##### Data shown
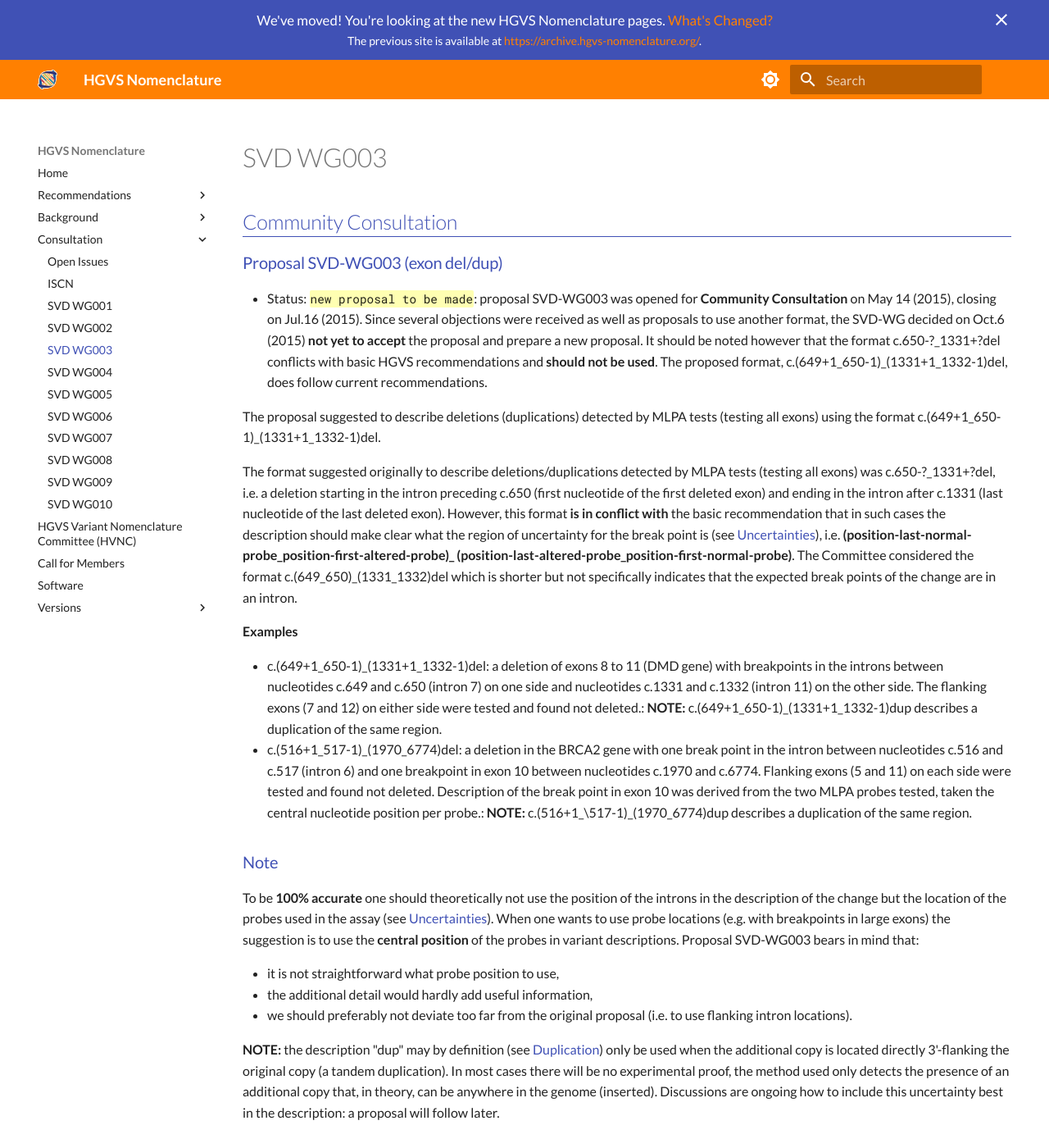
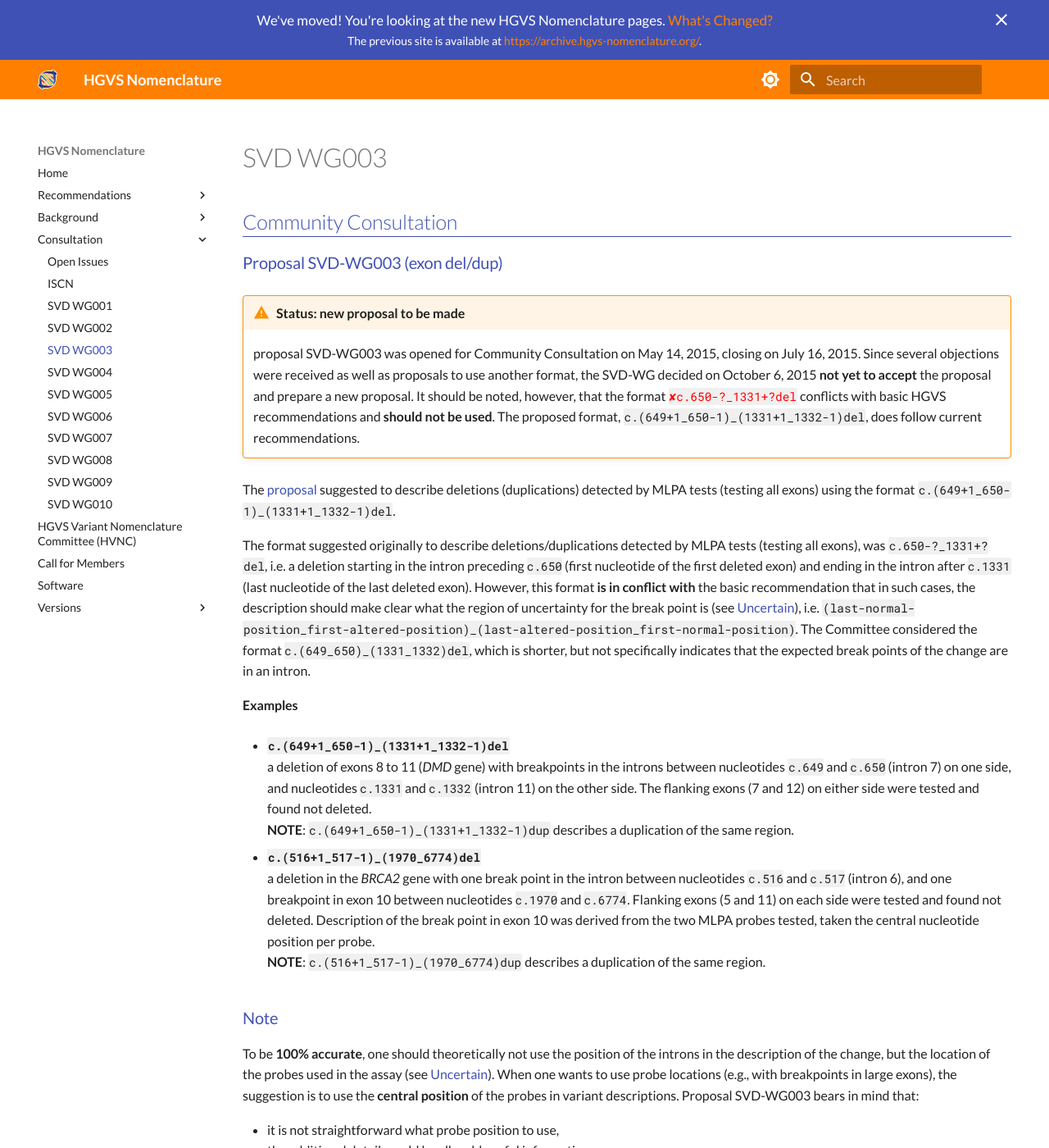
Before and after one commit to HGVSnomenclature/hgvs-nomenclature, an MkDocs documentation site: the page built from docs/consultation/SVD-WG003.md, in a window 1280 px wide and 1400 px high. Shown: the whole window at 82% size. Built offline with MkDocs 1.6.1 and Material for MkDocs 9.7.7, drawn with Linux system fonts in a browser that asks for light colours; some of the changed text lies outside the part shown.

Commit message:
Style and fix the SVD WG003 page.
Styled the status, moved the link to the original proposal.
Fixed two links that were pointing to a page no longer describing
 what was linked to.

```diff
--- a/docs/consultation/SVD-WG003.md
+++ b/docs/consultation/SVD-WG003.md
@@ -2,25 +2,42 @@
 
 ### Proposal SVD-WG003 (exon del/dup)
 
-- Status: <code class="spot1">new proposal to be made</code>: proposal SVD-WG003 was opened for **Community Consultation** on May 14 (2015), closing on Jul.16 (2015). Since several objections were received as well as proposals to use another format, the SVD-WG decided on Oct.6 (2015) **not yet to accept** the proposal and prepare a new proposal. It should be noted however that the format c.650-?\_1331+?del conflicts with basic HGVS recommendations and **should not be used**. The proposed format, c.(649+1_650-1)\_(1331+1_1332-1)del, does follow current recommendations.
+!!! warning "Status: new proposal to be made"
 
-The proposal suggested to describe deletions (duplications) detected by MLPA tests (testing all exons) using the format c.(649+1_650-1)\_(1331+1_1332-1)del.
+    proposal SVD-WG003 was opened for Community Consultation on May 14, 2015, closing on July 16, 2015.
+    Since several objections were received as well as proposals to use another format, the SVD-WG decided on October 6, 2015 **not yet to accept** the proposal and prepare a new proposal.
+    It should be noted, however, that the format <code class="invalid">c.650-?_1331+?del</code> conflicts with basic HGVS recommendations and **should not be used**.
+    The proposed format, `c.(649+1_650-1)_(1331+1_1332-1)del`, does follow current recommendations.
 
-The format suggested originally to describe deletions/duplications detected by MLPA tests (testing all exons) was c.650-?\_1331+?del, i.e. a deletion starting in the intron preceding c.650 (first nucleotide of the first deleted exon) and ending in the intron after c.1331 (last nucleotide of the last deleted exon). However, this format **is in conflict with** the basic recommendation that in such cases the description should make clear what the region of uncertainty for the break point is (see [Uncertainties](../recommendations/general.md#uncertain1)), i.e. **(position-last-normal-probe_position-first-altered-probe)\_ (position-last-altered-probe_position-first-normal-probe)**. The Committee considered the format c.(649_650)\_(1331_1332)del which is shorter but not specifically indicates that the expected break points of the change are in an intron.
+The [proposal](http://www.hgvs.org/mutnomen/comments003.html) suggested to describe deletions (duplications) detected by MLPA tests (testing all exons) using the format `c.(649+1_650-1)_(1331+1_1332-1)del`.
+
+The format suggested originally to describe deletions/duplications detected by MLPA tests (testing all exons), was `c.650-?_1331+?del`, i.e. a deletion starting in the intron preceding `c.650` (first nucleotide of the first deleted exon) and ending in the intron after `c.1331` (last nucleotide of the last deleted exon).
+However, this format **is in conflict with** the basic recommendation that in such cases, the description should make clear what the region of uncertainty for the break point is (see [Uncertain](../recommendations/uncertain.md)), i.e. `(last-normal-position_first-altered-position)_(last-altered-position_first-normal-position)`.
+The Committee considered the format `c.(649_650)_(1331_1332)del`, which is shorter, but not specifically indicates that the expected break points of the change are in an intron.
 
 #### Examples
 
-- c.(649+1_650-1)\_(1331+1_1332-1)del: a deletion of exons 8 to 11 (DMD gene) with breakpoints in the introns between nucleotides c.649 and c.650 (intron 7) on one side and nucleotides c.1331 and c.1332 (intron 11) on the other side. The flanking exons (7 and 12) on either side were tested and found not deleted.: **NOTE:** c.(649+1_650-1)\_(1331+1_1332-1)dup describes a duplication of the same region.
-- c.(516+1_517-1)\_(1970_6774)del: a deletion in the BRCA2 gene with one break point in the intron between nucleotides c.516 and c.517 (intron 6) and one breakpoint in exon 10 between nucleotides c.1970 and c.6774. Flanking exons (5 and 11) on each side were tested and found not deleted. Description of the break point in exon 10 was derived from the two MLPA probes tested, taken the central nucleotide position per probe.: **NOTE:** c.(516+1\_\517-1)\_(1970_6774)dup describes a duplication of the same region.
+- **`c.(649+1_650-1)_(1331+1_1332-1)del`**<br>
+  a deletion of exons 8 to 11 (_DMD_ gene) with breakpoints in the introns between nucleotides `c.649` and `c.650` (intron 7) on one side, and nucleotides `c.1331` and `c.1332` (intron 11) on the other side.
+  The flanking exons (7 and 12) on either side were tested and found not deleted.<br>
+  **NOTE**: `c.(649+1_650-1)_(1331+1_1332-1)dup` describes a duplication of the same region.
+
+- **`c.(516+1_517-1)_(1970_6774)del`**<br>
+  a deletion in the _BRCA2_ gene with one break point in the intron between nucleotides `c.516` and `c.517` (intron 6), and one breakpoint in exon 10 between nucleotides `c.1970` and `c.6774`.
+  Flanking exons (5 and 11) on each side were tested and found not deleted.
+  Description of the break point in exon 10 was derived from the two MLPA probes tested, taken the central nucleotide position per probe.<br>
+  **NOTE**: `c.(516+1_517-1)_(1970_6774)dup` describes a duplication of the same region.
 
 ### Note
 
-To be **100% accurate** one should theoretically not use the position of the introns in the description of the change but the location of the probes used in the assay (see [Uncertainties](../recommendations/general.md#uncertain1)). When one wants to use probe locations (e.g. with breakpoints in large exons) the suggestion is to use the **central position** of the probes in variant descriptions. Proposal SVD-WG003 bears in mind that:
+To be **100% accurate**, one should theoretically not use the position of the introns in the description of the change, but the location of the probes used in the assay (see [Uncertain](../recommendations/uncertain.md)).
+When one wants to use probe locations (e.g., with breakpoints in large exons), the suggestion is to use the **central position** of the probes in variant descriptions.
+Proposal SVD-WG003 bears in mind that:
 
 - it is not straightforward what probe position to use,
 - the additional detail would hardly add useful information,
 - we should preferably not deviate too far from the original proposal (i.e. to use flanking intron locations).
 
-**NOTE:** the description "dup" may by definition (see [Duplication](../recommendations/DNA/duplication.md)) only be used when the additional copy is located directly 3'-flanking the original copy (a tandem duplication). In most cases there will be no experimental proof, the method used only detects the presence of an additional copy that, in theory, can be anywhere in the genome (inserted). Discussions are ongoing how to include this uncertainty best in the description: a proposal will follow later.
-
-### [Original proposal](http://www.hgvs.org/mutnomen/comments003.html)
+**NOTE**: the description "dup" may, by definition (see [Duplication](../recommendations/DNA/duplication.md)), only be used when the additional copy is located directly 3'-flanking the original copy (a tandem duplication).
+In most cases, there will be no experimental proof; the method used only detects the presence of an additional copy that, in theory, can be inserted anywhere in the genome.
+Discussions are ongoing how to include this uncertainty best in the description: a proposal will follow later.
```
##########
- Exercise
A faithful copy of the entries above is needed, one that contains no images.

- Response
Before and after one commit to HGVSnomenclature/hgvs-nomenclature, an MkDocs documentation site: the page built from docs/consultation/SVD-WG003.md, in a window 1280 px wide and 1400 px high. Shown: the whole window at 82% size. Built offline with MkDocs 1.6.1 and Material for MkDocs 9.7.7, drawn with Linux system fonts in a browser that asks for light colours; some of the changed text lies outside the part shown.

Commit message:
Style and fix the SVD WG003 page.
Styled the status, moved the link to the original proposal.
Fixed two links that were pointing to a page no longer describing
 what was linked to.

```diff
--- a/docs/consultation/SVD-WG003.md
+++ b/docs/consultation/SVD-WG003.md
@@ -2,25 +2,42 @@
 
 ### Proposal SVD-WG003 (exon del/dup)
 
-- Status: <code class="spot1">new proposal to be made</code>: proposal SVD-WG003 was opened for **Community Consultation** on May 14 (2015), closing on Jul.16 (2015). Since several objections were received as well as proposals to use another format, the SVD-WG decided on Oct.6 (2015) **not yet to accept** the proposal and prepare a new proposal. It should be noted however that the format c.650-?\_1331+?del conflicts with basic HGVS recommendations and **should not be used**. The proposed format, c.(649+1_650-1)\_(1331+1_1332-1)del, does follow current recommendations.
+!!! warning "Status: new proposal to be made"
 
-The proposal suggested to describe deletions (duplications) detected by MLPA tests (testing all exons) using the format c.(649+1_650-1)\_(1331+1_1332-1)del.
+    proposal SVD-WG003 was opened for Community Consultation on May 14, 2015, closing on July 16, 2015.
+    Since several objections were received as well as proposals to use another format, the SVD-WG decided on October 6, 2015 **not yet to accept** the proposal and prepare a new proposal.
+    It should be noted, however, that the format <code class="invalid">c.650-?_1331+?del</code> conflicts with basic HGVS recommendations and **should not be used**.
+    The proposed format, `c.(649+1_650-1)_(1331+1_1332-1)del`, does follow current recommendations.
 
-The format suggested originally to describe deletions/duplications detected by MLPA tests (testing all exons) was c.650-?\_1331+?del, i.e. a deletion starting in the intron preceding c.650 (first nucleotide of the first deleted exon) and ending in the intron after c.1331 (last nucleotide of the last deleted exon). However, this format **is in conflict with** the basic recommendation that in such cases the description should make clear what the region of uncertainty for the break point is (see [Uncertainties](../recommendations/general.md#uncertain1)), i.e. **(position-last-normal-probe_position-first-altered-probe)\_ (position-last-altered-probe_position-first-normal-probe)**. The Committee considered the format c.(649_650)\_(1331_1332)del which is shorter but not specifically indicates that the expected break points of the change are in an intron.
+The [proposal](http://www.hgvs.org/mutnomen/comments003.html) suggested to describe deletions (duplications) detected by MLPA tests (testing all exons) using the format `c.(649+1_650-1)_(1331+1_1332-1)del`.
+
+The format suggested originally to describe deletions/duplications detected by MLPA tests (testing all exons), was `c.650-?_1331+?del`, i.e. a deletion starting in the intron preceding `c.650` (first nucleotide of the first deleted exon) and ending in the intron after `c.1331` (last nucleotide of the last deleted exon).
+However, this format **is in conflict with** the basic recommendation that in such cases, the description should make clear what the region of uncertainty for the break point is (see [Uncertain](../recommendations/uncertain.md)), i.e. `(last-normal-position_first-altered-position)_(last-altered-position_first-normal-position)`.
+The Committee considered the format `c.(649_650)_(1331_1332)del`, which is shorter, but not specifically indicates that the expected break points of the change are in an intron.
 
 #### Examples
 
-- c.(649+1_650-1)\_(1331+1_1332-1)del: a deletion of exons 8 to 11 (DMD gene) with breakpoints in the introns between nucleotides c.649 and c.650 (intron 7) on one side and nucleotides c.1331 and c.1332 (intron 11) on the other side. The flanking exons (7 and 12) on either side were tested and found not deleted.: **NOTE:** c.(649+1_650-1)\_(1331+1_1332-1)dup describes a duplication of the same region.
-- c.(516+1_517-1)\_(1970_6774)del: a deletion in the BRCA2 gene with one break point in the intron between nucleotides c.516 and c.517 (intron 6) and one breakpoint in exon 10 between nucleotides c.1970 and c.6774. Flanking exons (5 and 11) on each side were tested and found not deleted. Description of the break point in exon 10 was derived from the two MLPA probes tested, taken the central nucleotide position per probe.: **NOTE:** c.(516+1\_\517-1)\_(1970_6774)dup describes a duplication of the same region.
+- **`c.(649+1_650-1)_(1331+1_1332-1)del`**<br>
+  a deletion of exons 8 to 11 (_DMD_ gene) with breakpoints in the introns between nucleotides `c.649` and `c.650` (intron 7) on one side, and nucleotides `c.1331` and `c.1332` (intron 11) on the other side.
+  The flanking exons (7 and 12) on either side were tested and found not deleted.<br>
+  **NOTE**: `c.(649+1_650-1)_(1331+1_1332-1)dup` describes a duplication of the same region.
+
+- **`c.(516+1_517-1)_(1970_6774)del`**<br>
+  a deletion in the _BRCA2_ gene with one break point in the intron between nucleotides `c.516` and `c.517` (intron 6), and one breakpoint in exon 10 between nucleotides `c.1970` and `c.6774`.
+  Flanking exons (5 and 11) on each side were tested and found not deleted.
+  Description of the break point in exon 10 was derived from the two MLPA probes tested, taken the central nucleotide position per probe.<br>
+  **NOTE**: `c.(516+1_517-1)_(1970_6774)dup` describes a duplication of the same region.
 
 ### Note
 
-To be **100% accurate** one should theoretically not use the position of the introns in the description of the change but the location of the probes used in the assay (see [Uncertainties](../recommendations/general.md#uncertain1)). When one wants to use probe locations (e.g. with breakpoints in large exons) the suggestion is to use the **central position** of the probes in variant descriptions. Proposal SVD-WG003 bears in mind that:
+To be **100% accurate**, one should theoretically not use the position of the introns in the description of the change, but the location of the probes used in the assay (see [Uncertain](../recommendations/uncertain.md)).
+When one wants to use probe locations (e.g., with breakpoints in large exons), the suggestion is to use the **central position** of the probes in variant descriptions.
+Proposal SVD-WG003 bears in mind that:
 
 - it is not straightforward what probe position to use,
 - the additional detail would hardly add useful information,
 - we should preferably not deviate too far from the original proposal (i.e. to use flanking intron locations).
 
-**NOTE:** the description "dup" may by definition (see [Duplication](../recommendations/DNA/duplication.md)) only be used when the additional copy is located directly 3'-flanking the original copy (a tandem duplication). In most cases there will be no experimental proof, the method used only detects the presence of an additional copy that, in theory, can be anywhere in the genome (inserted). Discussions are ongoing how to include this uncertainty best in the description: a proposal will follow later.
-
-### [Original proposal](http://www.hgvs.org/mutnomen/comments003.html)
+**NOTE**: the description "dup" may, by definition (see [Duplication](../recommendations/DNA/duplication.md)), only be used when the additional copy is located directly 3'-flanking the original copy (a tandem duplication).
+In most cases, there will be no experimental proof; the method used only detects the presence of an additional copy that, in theory, can be inserted anywhere in the genome.
+Discussions are ongoing how to include this uncertainty best in the description: a proposal will follow later.
```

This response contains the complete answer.